However, it did make me wonder if the act of self-harm was required. Why do we need to play a grim sympathy game to win over the love of our loved one? Mind it, it’s not a grey shade that is deliberately added as a trait of Soori, but rather an act that is justified through the soothing music and Sridevi terming it an “expression of love”. It’s jarring, to say the least.
Soori does have a few flaws, but it doesn’t translate to screen and is left for the audience to derive. For instance, in a later scene towards the end, his friend helps him realise how obsessed he was in his quest for love that he didn’t even think about the consequences his father would have faced. It ends up just as a one-off dialogue, and he suffers no consequence due to his negligence and impulsive actions.

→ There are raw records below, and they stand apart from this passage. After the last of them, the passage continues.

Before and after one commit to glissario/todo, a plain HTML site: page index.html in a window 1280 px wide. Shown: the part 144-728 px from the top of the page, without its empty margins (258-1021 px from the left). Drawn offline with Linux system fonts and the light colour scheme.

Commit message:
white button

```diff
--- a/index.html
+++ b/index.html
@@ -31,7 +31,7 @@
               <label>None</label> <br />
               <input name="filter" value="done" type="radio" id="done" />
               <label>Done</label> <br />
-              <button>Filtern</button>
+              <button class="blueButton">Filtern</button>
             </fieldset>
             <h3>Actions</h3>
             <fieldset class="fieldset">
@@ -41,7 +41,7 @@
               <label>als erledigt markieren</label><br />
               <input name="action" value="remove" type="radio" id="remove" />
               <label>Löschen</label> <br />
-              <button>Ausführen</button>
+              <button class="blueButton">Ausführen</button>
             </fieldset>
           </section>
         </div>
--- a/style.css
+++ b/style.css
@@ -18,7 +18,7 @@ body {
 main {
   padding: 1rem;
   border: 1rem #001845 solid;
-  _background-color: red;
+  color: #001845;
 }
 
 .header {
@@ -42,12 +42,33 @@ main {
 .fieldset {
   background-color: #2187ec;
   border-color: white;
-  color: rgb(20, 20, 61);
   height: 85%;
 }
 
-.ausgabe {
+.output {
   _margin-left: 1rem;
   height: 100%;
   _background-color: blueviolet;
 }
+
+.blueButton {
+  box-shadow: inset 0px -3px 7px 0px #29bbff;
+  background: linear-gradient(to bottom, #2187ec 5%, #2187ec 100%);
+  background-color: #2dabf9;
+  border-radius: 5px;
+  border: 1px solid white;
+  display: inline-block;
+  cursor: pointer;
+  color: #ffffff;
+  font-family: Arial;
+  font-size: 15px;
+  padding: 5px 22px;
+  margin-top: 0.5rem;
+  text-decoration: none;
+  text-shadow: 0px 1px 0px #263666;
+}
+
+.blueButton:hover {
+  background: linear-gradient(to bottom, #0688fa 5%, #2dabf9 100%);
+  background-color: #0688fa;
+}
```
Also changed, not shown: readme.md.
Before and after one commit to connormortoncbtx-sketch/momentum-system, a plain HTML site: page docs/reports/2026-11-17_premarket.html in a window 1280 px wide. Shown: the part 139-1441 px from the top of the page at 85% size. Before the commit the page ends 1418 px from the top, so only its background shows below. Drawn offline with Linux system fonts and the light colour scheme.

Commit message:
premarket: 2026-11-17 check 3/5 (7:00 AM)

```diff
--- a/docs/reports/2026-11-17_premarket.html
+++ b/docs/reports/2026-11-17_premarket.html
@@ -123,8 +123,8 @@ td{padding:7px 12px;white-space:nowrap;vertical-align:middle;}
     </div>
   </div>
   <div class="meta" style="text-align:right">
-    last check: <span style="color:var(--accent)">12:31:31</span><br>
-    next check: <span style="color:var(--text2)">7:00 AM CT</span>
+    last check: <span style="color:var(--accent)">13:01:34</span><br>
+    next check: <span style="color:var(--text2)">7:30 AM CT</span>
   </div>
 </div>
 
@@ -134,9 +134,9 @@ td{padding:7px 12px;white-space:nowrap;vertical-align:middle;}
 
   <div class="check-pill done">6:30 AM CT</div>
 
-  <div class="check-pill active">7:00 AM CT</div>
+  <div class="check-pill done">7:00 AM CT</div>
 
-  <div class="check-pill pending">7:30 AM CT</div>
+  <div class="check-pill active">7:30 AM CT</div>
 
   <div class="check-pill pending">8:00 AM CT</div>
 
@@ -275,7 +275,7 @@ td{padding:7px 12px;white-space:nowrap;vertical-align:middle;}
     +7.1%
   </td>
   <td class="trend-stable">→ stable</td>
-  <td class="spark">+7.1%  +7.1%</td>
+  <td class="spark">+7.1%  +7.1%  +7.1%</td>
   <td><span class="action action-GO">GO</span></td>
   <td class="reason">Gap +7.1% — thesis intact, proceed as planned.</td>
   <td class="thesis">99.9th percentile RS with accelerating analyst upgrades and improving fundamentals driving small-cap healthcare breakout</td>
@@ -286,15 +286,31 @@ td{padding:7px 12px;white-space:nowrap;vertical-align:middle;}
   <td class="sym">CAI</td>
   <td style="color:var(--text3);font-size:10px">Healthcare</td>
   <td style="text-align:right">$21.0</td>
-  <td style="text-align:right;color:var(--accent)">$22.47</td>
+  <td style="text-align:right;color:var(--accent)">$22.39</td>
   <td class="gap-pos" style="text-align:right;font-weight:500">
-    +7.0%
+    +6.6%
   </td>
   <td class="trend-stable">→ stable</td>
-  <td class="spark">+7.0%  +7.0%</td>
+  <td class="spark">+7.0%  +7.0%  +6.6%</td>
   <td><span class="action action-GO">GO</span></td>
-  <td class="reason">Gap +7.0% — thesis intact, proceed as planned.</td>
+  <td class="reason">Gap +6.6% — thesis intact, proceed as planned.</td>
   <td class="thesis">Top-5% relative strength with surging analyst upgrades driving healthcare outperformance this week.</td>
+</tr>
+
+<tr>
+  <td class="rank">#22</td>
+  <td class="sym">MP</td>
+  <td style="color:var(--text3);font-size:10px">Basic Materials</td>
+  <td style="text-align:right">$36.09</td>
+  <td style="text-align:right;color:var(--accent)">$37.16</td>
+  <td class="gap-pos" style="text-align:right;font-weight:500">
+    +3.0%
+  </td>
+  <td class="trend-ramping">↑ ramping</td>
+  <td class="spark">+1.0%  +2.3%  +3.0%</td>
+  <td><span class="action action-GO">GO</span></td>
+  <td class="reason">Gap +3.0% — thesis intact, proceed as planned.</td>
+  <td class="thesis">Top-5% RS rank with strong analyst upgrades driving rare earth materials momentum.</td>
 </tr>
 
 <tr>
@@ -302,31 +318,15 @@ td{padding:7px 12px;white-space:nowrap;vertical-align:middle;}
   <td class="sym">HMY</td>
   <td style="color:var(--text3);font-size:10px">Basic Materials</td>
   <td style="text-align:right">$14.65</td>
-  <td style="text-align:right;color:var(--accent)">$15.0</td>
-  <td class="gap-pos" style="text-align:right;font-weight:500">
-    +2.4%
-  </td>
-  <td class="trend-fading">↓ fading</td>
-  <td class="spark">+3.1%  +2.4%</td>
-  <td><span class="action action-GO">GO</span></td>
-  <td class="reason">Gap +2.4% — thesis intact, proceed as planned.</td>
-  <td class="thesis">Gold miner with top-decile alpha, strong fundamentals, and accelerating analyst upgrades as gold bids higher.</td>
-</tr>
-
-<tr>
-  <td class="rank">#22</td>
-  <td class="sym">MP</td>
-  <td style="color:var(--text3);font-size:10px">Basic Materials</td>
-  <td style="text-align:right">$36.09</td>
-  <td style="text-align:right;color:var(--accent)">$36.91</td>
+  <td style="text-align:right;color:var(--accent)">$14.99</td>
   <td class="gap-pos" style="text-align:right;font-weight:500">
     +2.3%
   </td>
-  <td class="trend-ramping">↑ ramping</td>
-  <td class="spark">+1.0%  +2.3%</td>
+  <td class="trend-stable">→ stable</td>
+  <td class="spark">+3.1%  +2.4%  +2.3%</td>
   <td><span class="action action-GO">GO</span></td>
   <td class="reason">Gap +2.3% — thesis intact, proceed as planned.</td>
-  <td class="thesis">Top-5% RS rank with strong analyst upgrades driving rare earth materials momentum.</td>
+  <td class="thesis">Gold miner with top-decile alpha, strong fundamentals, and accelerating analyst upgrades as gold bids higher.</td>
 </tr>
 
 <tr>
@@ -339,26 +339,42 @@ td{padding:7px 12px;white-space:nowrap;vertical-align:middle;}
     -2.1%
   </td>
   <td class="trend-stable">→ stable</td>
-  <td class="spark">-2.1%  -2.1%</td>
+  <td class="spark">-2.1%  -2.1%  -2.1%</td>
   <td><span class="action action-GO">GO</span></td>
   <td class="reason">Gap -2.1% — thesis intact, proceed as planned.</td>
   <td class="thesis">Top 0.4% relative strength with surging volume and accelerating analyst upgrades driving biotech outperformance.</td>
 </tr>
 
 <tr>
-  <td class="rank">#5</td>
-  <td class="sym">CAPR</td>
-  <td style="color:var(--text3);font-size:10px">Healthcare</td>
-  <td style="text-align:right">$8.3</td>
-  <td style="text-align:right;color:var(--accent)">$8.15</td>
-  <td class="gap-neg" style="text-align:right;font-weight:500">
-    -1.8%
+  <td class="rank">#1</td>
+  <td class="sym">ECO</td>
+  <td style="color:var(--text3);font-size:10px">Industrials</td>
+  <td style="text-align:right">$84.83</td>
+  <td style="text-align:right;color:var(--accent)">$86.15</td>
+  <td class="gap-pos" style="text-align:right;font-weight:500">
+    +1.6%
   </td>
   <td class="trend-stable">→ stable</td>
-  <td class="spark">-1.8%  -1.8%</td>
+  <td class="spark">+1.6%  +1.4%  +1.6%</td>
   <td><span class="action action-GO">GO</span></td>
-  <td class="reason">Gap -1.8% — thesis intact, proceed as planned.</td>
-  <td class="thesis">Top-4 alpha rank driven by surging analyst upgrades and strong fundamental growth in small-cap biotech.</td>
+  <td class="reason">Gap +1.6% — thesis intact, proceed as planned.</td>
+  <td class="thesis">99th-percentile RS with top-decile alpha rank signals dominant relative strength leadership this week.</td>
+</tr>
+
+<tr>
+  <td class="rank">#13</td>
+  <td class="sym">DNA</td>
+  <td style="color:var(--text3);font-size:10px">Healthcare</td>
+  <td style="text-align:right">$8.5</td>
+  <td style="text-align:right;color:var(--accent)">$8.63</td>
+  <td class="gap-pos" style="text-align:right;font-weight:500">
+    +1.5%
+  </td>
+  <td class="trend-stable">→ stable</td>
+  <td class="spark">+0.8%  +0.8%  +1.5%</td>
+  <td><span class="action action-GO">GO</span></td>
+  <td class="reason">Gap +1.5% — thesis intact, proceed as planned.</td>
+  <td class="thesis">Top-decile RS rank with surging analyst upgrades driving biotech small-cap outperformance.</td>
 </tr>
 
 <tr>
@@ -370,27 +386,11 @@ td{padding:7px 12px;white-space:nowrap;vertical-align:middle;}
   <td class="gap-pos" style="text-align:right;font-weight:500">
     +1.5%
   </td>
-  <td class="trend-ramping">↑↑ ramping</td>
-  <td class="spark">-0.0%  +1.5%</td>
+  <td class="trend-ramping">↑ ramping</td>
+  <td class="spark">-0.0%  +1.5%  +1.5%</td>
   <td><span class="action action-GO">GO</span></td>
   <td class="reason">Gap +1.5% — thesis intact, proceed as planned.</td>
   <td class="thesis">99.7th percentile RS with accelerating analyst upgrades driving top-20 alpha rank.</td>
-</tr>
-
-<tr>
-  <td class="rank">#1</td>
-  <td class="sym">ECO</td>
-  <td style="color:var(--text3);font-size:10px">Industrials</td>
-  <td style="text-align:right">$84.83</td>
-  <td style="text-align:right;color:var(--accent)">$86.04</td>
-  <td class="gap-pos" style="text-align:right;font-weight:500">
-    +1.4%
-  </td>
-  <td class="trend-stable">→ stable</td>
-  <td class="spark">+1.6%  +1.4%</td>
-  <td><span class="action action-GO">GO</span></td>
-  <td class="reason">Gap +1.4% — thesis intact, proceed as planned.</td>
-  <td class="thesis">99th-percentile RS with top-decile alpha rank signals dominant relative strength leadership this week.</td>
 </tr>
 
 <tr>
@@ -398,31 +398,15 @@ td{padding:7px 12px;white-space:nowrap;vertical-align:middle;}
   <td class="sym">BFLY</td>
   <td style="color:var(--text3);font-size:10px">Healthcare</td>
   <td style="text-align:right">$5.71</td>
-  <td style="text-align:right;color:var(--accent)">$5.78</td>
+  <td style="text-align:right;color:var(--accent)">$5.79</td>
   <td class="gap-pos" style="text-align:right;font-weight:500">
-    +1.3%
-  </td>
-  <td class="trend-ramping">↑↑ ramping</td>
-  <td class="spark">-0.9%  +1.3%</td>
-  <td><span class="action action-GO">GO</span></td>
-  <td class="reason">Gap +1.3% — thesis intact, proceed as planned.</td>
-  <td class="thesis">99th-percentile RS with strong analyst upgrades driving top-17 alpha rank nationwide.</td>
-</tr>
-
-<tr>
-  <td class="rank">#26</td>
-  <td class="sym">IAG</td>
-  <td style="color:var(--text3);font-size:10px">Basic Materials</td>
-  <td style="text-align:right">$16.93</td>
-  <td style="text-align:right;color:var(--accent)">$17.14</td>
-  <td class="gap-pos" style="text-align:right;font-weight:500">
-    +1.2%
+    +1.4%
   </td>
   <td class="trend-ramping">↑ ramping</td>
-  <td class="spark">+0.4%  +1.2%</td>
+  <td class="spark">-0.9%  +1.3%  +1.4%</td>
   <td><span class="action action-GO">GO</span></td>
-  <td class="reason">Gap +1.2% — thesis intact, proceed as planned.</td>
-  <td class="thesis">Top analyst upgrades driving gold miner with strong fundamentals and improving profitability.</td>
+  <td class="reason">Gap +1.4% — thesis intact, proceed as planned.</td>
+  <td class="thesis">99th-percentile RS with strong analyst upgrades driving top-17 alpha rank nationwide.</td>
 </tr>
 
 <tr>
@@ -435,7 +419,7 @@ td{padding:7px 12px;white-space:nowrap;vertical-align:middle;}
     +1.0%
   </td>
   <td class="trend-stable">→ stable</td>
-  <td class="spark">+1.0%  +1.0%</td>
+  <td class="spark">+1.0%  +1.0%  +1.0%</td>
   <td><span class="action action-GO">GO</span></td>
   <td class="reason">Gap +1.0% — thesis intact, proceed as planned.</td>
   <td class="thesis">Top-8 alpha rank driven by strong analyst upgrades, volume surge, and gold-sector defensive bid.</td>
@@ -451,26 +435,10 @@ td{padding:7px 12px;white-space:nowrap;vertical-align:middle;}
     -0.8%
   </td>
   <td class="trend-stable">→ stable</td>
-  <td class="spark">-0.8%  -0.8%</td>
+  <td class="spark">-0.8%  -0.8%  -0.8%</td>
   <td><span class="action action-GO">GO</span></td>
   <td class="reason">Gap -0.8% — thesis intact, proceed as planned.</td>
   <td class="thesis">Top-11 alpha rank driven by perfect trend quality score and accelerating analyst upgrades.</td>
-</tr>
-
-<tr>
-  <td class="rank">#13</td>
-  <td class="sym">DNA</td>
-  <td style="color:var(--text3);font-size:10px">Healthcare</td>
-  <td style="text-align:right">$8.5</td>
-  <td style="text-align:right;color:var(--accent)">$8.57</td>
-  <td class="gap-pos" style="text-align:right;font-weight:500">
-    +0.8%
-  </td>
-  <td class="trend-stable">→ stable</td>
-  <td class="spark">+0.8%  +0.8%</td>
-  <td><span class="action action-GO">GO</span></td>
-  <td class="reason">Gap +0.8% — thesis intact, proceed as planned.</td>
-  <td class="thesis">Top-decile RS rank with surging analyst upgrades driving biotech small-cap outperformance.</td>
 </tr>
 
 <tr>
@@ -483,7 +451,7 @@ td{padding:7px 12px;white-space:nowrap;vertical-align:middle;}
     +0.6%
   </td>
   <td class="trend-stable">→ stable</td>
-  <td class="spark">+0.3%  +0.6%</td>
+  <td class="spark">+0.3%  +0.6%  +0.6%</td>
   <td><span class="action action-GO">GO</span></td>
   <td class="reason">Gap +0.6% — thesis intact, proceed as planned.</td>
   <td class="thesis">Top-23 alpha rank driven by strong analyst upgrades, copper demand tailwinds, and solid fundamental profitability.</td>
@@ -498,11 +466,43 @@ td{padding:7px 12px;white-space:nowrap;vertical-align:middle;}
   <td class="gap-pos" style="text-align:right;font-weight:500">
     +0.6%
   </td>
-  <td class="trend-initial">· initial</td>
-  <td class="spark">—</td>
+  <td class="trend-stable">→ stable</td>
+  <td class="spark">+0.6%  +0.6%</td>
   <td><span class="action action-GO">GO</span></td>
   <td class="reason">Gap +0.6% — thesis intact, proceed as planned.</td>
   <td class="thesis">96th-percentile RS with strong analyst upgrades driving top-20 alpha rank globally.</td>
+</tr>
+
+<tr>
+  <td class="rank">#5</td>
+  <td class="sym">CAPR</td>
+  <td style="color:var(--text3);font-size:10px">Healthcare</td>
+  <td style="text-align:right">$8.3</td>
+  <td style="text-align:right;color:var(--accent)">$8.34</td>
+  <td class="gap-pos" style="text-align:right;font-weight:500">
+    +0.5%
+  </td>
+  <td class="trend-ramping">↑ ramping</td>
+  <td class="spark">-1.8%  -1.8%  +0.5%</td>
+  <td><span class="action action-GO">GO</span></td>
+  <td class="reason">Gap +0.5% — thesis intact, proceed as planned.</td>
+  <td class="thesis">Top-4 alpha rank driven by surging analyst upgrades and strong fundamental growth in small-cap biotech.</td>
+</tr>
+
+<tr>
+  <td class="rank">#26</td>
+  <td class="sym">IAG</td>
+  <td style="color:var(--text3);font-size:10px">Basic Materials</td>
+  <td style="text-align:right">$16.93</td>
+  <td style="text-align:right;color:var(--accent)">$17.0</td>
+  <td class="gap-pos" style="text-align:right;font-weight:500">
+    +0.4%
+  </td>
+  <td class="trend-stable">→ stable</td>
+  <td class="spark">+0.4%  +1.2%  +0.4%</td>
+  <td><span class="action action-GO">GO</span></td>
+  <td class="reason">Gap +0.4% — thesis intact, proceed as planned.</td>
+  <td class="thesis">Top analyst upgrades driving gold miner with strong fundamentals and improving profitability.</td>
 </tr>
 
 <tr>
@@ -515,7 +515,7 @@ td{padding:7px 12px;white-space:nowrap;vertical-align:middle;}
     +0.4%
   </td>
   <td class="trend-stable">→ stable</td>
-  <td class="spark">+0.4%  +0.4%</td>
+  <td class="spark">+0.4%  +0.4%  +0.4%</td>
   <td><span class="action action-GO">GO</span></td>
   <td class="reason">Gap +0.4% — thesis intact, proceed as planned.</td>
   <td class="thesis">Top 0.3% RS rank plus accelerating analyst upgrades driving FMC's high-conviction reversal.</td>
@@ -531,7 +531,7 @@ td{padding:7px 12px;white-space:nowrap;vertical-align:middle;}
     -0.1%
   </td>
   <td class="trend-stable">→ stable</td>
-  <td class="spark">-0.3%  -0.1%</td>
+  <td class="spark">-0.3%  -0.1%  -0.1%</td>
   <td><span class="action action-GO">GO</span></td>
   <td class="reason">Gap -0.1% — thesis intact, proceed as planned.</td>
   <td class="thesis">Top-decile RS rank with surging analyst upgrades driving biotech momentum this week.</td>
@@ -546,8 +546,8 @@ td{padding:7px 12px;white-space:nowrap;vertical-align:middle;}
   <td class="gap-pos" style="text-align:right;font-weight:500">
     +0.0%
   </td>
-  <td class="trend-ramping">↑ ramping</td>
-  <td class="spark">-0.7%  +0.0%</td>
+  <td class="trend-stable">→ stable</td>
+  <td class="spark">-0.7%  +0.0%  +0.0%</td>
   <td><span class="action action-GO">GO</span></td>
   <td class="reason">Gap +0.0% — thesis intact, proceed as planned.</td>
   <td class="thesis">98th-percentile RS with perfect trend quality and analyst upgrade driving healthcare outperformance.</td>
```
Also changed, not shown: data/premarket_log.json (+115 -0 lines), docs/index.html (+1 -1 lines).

In another scene, Soori has to pull off a unique trick to break out of prison. Though the ‘how’ of it seems impressive, it leaves widely gaping questions that are left unanswered. Sridevi Soda Center begins to fall even flatter since the establishment of the conflict. One of the reveals in the third act pushes Soori to run amock after Kasi. It is an obvious idea that you would have guessed in the first act. As far as the big final reveal is concerned, the obviousness is overshadowed by the gut-wrenching moroseness it delivers. All the duds melt away in these final few minutes when the film adopts an intense tone to deliver a vital message about the repercussions of the social evil called caste.
What’s disappointing is that the film does have a lot of promise and scope that gets underutilised. For example, the character design is brilliant. From Soori’s costumes to the added behavioural traits to Naresh’s character - he mumbles inaudibly whenever he is forced to be in an uncomfortable situation – Karuna’s world has a lot of interesting ideas to pull our attention. Even if not for the genre, Anandhi’s character design, the small-town setting, and her equation with her doting father who reminds her “Vaadu manchivaade, Kaani manavaadu kaadhu” (He’s a good guy, but not one of us) all might remind one of Anandhi’s Tamil film Pariyerum Perumal.
However, for a film that is named after Sridevi, she hardly gets much of a say in the second act. When Soori is suffering from such and such consequences, what is Sridevi even thinking there? We never know. Pavel’s Kasi too unfortunately becomes a powerless villain at the end.
In a film with so much misfortune, Mani Sharma steals the show through his brilliant music scores. His delightful use of flutes for such a story with a rural backdrop does remind one of Sairat, another Dalit film that spoke about caste oppression. From the background theme we hear when we first see Soori to the theme that plays during the final shot of the film, the music is so tastefully composed that it ends up being the biggest takeaway.
If music played a major role, set design, lighting, and cinematography, make the hardly-engaging film a pleasant experience. At the end of the day, as one steps out of the theatre hall, a convincing dialogue in the climax about who truly is an honourless man leaves a strong impact. The well-intentioned ideas, good performances from the cast, and the commendable making doesn’t help the fact that Sridevi Soda Center is a soda with no fizz.
Sridevi Soda Center
Cast: Sudheer Babu, Anandhi, Pavel Navageethan, Naresh
Director: Karuna Kumar